[Change detection outputs]
-=-=-=-=-

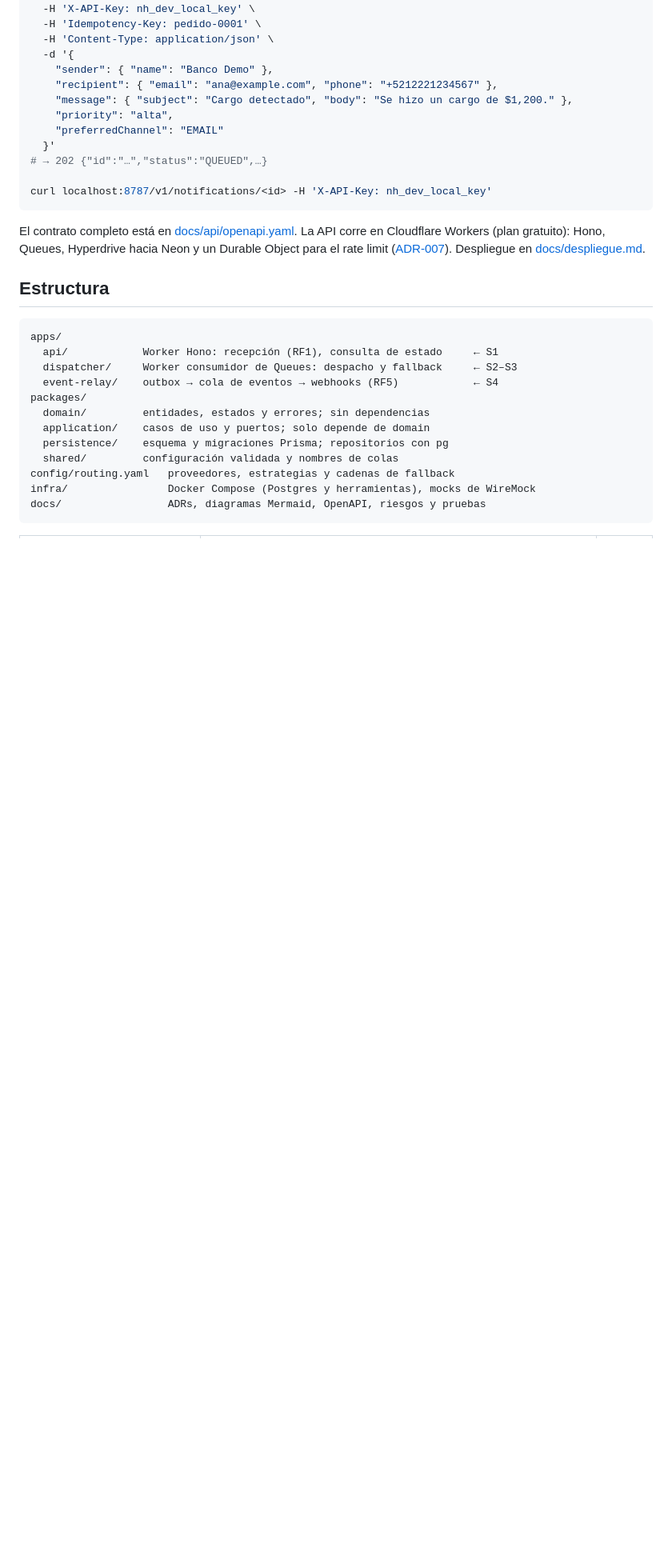
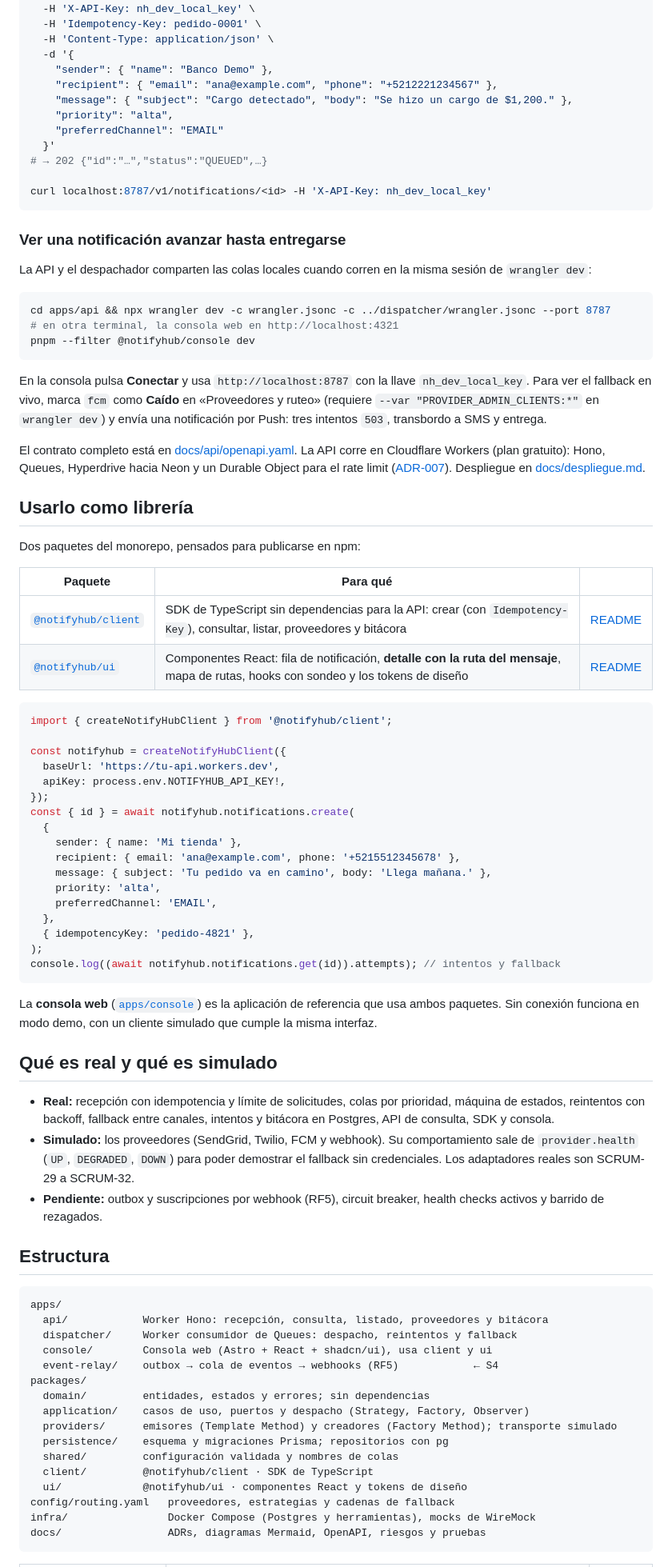
Before and after one commit to joseraulsoriano/notifyhub, a Markdown page: README.md, the part around one of its changes. Shown at 80% size. Rendered like a GitHub page; blank space fills up the shorter version.

````diff
--- a/README.md
+++ b/README.md
@@ -54,22 +56,80 @@ curl -X POST localhost:8787/v1/notifications \
 curl localhost:8787/v1/notifications/<id> -H 'X-API-Key: nh_dev_local_key'
 ```
 
+### Ver una notificación avanzar hasta entregarse
+
+La API y el despachador comparten las colas locales cuando corren en la misma sesión de `wrangler dev`:
+
+```bash
+cd apps/api && npx wrangler dev -c wrangler.jsonc -c ../dispatcher/wrangler.jsonc --port 8787
+# en otra terminal, la consola web en http://localhost:4321
+pnpm --filter @notifyhub/console dev
+```
+
+En la consola pulsa **Conectar** y usa `http://localhost:8787` con la llave `nh_dev_local_key`. Para ver el fallback en vivo,
+marca `fcm` como **Caído** en «Proveedores y ruteo» (requiere `--var "PROVIDER_ADMIN_CLIENTS:*"` en `wrangler dev`) y envía una
+notificación por Push: tres intentos `503`, transbordo a SMS y entrega.
+
 El contrato completo está en [docs/api/openapi.yaml](docs/api/openapi.yaml). La API corre en Cloudflare Workers
 (plan gratuito): Hono, Queues, Hyperdrive hacia Neon y un Durable Object para el rate limit
 ([ADR-007](docs/adr/0007-workers-nativo.md)). Despliegue en [docs/despliegue.md](docs/despliegue.md).
+
+## Usarlo como librería
+
+Dos paquetes del monorepo, pensados para publicarse en npm:
+
+| Paquete                                | Para qué                                                                                                                             |                                     |
+| -------------------------------------- | ------------------------------------------------------------------------------------------------------------------------------------ | ----------------------------------- |
+| [`@notifyhub/client`](packages/client) | SDK de TypeScript sin dependencias para la API: crear (con `Idempotency-Key`), consultar, listar, proveedores y bitácora             | [README](packages/client/README.md) |
+| [`@notifyhub/ui`](packages/ui)         | Componentes React: fila de notificación, **detalle con la ruta del mensaje**, mapa de rutas, hooks con sondeo y los tokens de diseño | [README](packages/ui/README.md)     |
+
+```ts
+import { createNotifyHubClient } from '@notifyhub/client';
+
+const notifyhub = createNotifyHubClient({
+  baseUrl: 'https://tu-api.workers.dev',
+  apiKey: process.env.NOTIFYHUB_API_KEY!,
+});
+const { id } = await notifyhub.notifications.create(
+  {
+    sender: { name: 'Mi tienda' },
+    recipient: { email: 'ana@example.com', phone: '+5215512345678' },
+    message: { subject: 'Tu pedido va en camino', body: 'Llega mañana.' },
+    priority: 'alta',
+    preferredChannel: 'EMAIL',
+  },
+  { idempotencyKey: 'pedido-4821' },
+);
+console.log((await notifyhub.notifications.get(id)).attempts); // intentos y fallback
+```
+
+La **consola web** ([`apps/console`](apps/console)) es la aplicación de referencia que usa ambos paquetes. Sin conexión funciona en
+modo demo, con un cliente simulado que cumple la misma interfaz.
+
+## Qué es real y qué es simulado
+
+- **Real:** recepción con idempotencia y límite de solicitudes, colas por prioridad, máquina de estados, reintentos con
+  backoff, fallback entre canales, intentos y bitácora en Postgres, API de consulta, SDK y consola.
+- **Simulado:** los proveedores (SendGrid, Twilio, FCM y webhook). Su comportamiento sale de `provider.health` (`UP`, `DEGRADED`,
+  `DOWN`) para poder demostrar el fallback sin credenciales. Los adaptadores reales son SCRUM-29 a SCRUM-32.
+- **Pendiente:** outbox y suscripciones por webhook (RF5), circuit breaker, health checks activos y barrido de rezagados.
 
 ## Estructura
 
 ```
 apps/
-  api/            Worker Hono: recepción (RF1), consulta de estado     ← S1
-  dispatcher/     Worker consumidor de Queues: despacho y fallback     ← S2–S3
+  api/            Worker Hono: recepción, consulta, listado, proveedores y bitácora
+  dispatcher/     Worker consumidor de Queues: despacho, reintentos y fallback
+  console/        Consola web (Astro + React + shadcn/ui), usa client y ui
   event-relay/    outbox → cola de eventos → webhooks (RF5)            ← S4
 packages/
   domain/         entidades, estados y errores; sin dependencias
-  application/    casos de uso y puertos; solo depende de domain
+  application/    casos de uso, puertos y despacho (Strategy, Factory, Observer)
+  providers/      emisores (Template Method) y creadores (Factory Method); transporte simulado
   persistence/    esquema y migraciones Prisma; repositorios con pg
   shared/         configuración validada y nombres de colas
+  client/         @notifyhub/client · SDK de TypeScript
+  ui/             @notifyhub/ui · componentes React y tokens de diseño
 config/routing.yaml   proveedores, estrategias y cadenas de fallback
 infra/                Docker Compose (Postgres y herramientas), mocks de WireMock
 docs/                 ADRs, diagramas Mermaid, OpenAPI, riesgos y pruebas
````
Also changed, not shown: other parts of README.md (+32 -15 lines), CONTRIBUTING.md (+2 -0 lines), SECURITY.md (added, +24 -0 lines), docs/despliegue.md (+10 -10 lines), docs/screens/01-resumen.png (added), docs/screens/02-notificacion-fallback.png (added), docs/screens/03-proveedores.png (added), docs/screens/04-nueva-solicitud.png (added), 5 other files.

-=-=-=-=-

Work order ▸
From the first line to the last, give the data again exactly, but without pictures.

Answer for the task ▸
Before and after one commit to joseraulsoriano/notifyhub, a Markdown page: README.md, the part around one of its changes. Shown at 80% size. Rendered like a GitHub page; blank space fills up the shorter version.

````diff
--- a/README.md
+++ b/README.md
@@ -54,22 +56,80 @@ curl -X POST localhost:8787/v1/notifications \
 curl localhost:8787/v1/notifications/<id> -H 'X-API-Key: nh_dev_local_key'
 ```
 
+### Ver una notificación avanzar hasta entregarse
+
+La API y el despachador comparten las colas locales cuando corren en la misma sesión de `wrangler dev`:
+
+```bash
+cd apps/api && npx wrangler dev -c wrangler.jsonc -c ../dispatcher/wrangler.jsonc --port 8787
+# en otra terminal, la consola web en http://localhost:4321
+pnpm --filter @notifyhub/console dev
+```
+
+En la consola pulsa **Conectar** y usa `http://localhost:8787` con la llave `nh_dev_local_key`. Para ver el fallback en vivo,
+marca `fcm` como **Caído** en «Proveedores y ruteo» (requiere `--var "PROVIDER_ADMIN_CLIENTS:*"` en `wrangler dev`) y envía una
+notificación por Push: tres intentos `503`, transbordo a SMS y entrega.
+
 El contrato completo está en [docs/api/openapi.yaml](docs/api/openapi.yaml). La API corre en Cloudflare Workers
 (plan gratuito): Hono, Queues, Hyperdrive hacia Neon y un Durable Object para el rate limit
 ([ADR-007](docs/adr/0007-workers-nativo.md)). Despliegue en [docs/despliegue.md](docs/despliegue.md).
+
+## Usarlo como librería
+
+Dos paquetes del monorepo, pensados para publicarse en npm:
+
+| Paquete                                | Para qué                                                                                                                             |                                     |
+| -------------------------------------- | ------------------------------------------------------------------------------------------------------------------------------------ | ----------------------------------- |
+| [`@notifyhub/client`](packages/client) | SDK de TypeScript sin dependencias para la API: crear (con `Idempotency-Key`), consultar, listar, proveedores y bitácora             | [README](packages/client/README.md) |
+| [`@notifyhub/ui`](packages/ui)         | Componentes React: fila de notificación, **detalle con la ruta del mensaje**, mapa de rutas, hooks con sondeo y los tokens de diseño | [README](packages/ui/README.md)     |
+
+```ts
+import { createNotifyHubClient } from '@notifyhub/client';
+
+const notifyhub = createNotifyHubClient({
+  baseUrl: 'https://tu-api.workers.dev',
+  apiKey: process.env.NOTIFYHUB_API_KEY!,
+});
+const { id } = await notifyhub.notifications.create(
+  {
+    sender: { name: 'Mi tienda' },
+    recipient: { email: 'ana@example.com', phone: '+5215512345678' },
+    message: { subject: 'Tu pedido va en camino', body: 'Llega mañana.' },
+    priority: 'alta',
+    preferredChannel: 'EMAIL',
+  },
+  { idempotencyKey: 'pedido-4821' },
+);
+console.log((await notifyhub.notifications.get(id)).attempts); // intentos y fallback
+```
+
+La **consola web** ([`apps/console`](apps/console)) es la aplicación de referencia que usa ambos paquetes. Sin conexión funciona en
+modo demo, con un cliente simulado que cumple la misma interfaz.
+
+## Qué es real y qué es simulado
+
+- **Real:** recepción con idempotencia y límite de solicitudes, colas por prioridad, máquina de estados, reintentos con
+  backoff, fallback entre canales, intentos y bitácora en Postgres, API de consulta, SDK y consola.
+- **Simulado:** los proveedores (SendGrid, Twilio, FCM y webhook). Su comportamiento sale de `provider.health` (`UP`, `DEGRADED`,
+  `DOWN`) para poder demostrar el fallback sin credenciales. Los adaptadores reales son SCRUM-29 a SCRUM-32.
+- **Pendiente:** outbox y suscripciones por webhook (RF5), circuit breaker, health checks activos y barrido de rezagados.
 
 ## Estructura
 
 ```
 apps/
-  api/            Worker Hono: recepción (RF1), consulta de estado     ← S1
-  dispatcher/     Worker consumidor de Queues: despacho y fallback     ← S2–S3
+  api/            Worker Hono: recepción, consulta, listado, proveedores y bitácora
+  dispatcher/     Worker consumidor de Queues: despacho, reintentos y fallback
+  console/        Consola web (Astro + React + shadcn/ui), usa client y ui
   event-relay/    outbox → cola de eventos → webhooks (RF5)            ← S4
 packages/
   domain/         entidades, estados y errores; sin dependencias
-  application/    casos de uso y puertos; solo depende de domain
+  application/    casos de uso, puertos y despacho (Strategy, Factory, Observer)
+  providers/      emisores (Template Method) y creadores (Factory Method); transporte simulado
   persistence/    esquema y migraciones Prisma; repositorios con pg
   shared/         configuración validada y nombres de colas
+  client/         @notifyhub/client · SDK de TypeScript
+  ui/             @notifyhub/ui · componentes React y tokens de diseño
 config/routing.yaml   proveedores, estrategias y cadenas de fallback
 infra/                Docker Compose (Postgres y herramientas), mocks de WireMock
 docs/                 ADRs, diagramas Mermaid, OpenAPI, riesgos y pruebas
````
Also changed, not shown: other parts of README.md (+32 -15 lines), CONTRIBUTING.md (+2 -0 lines), SECURITY.md (added, +24 -0 lines), docs/despliegue.md (+10 -10 lines), docs/screens/01-resumen.png (added), docs/screens/02-notificacion-fallback.png (added), docs/screens/03-proveedores.png (added), docs/screens/04-nueva-solicitud.png (added), 5 other files.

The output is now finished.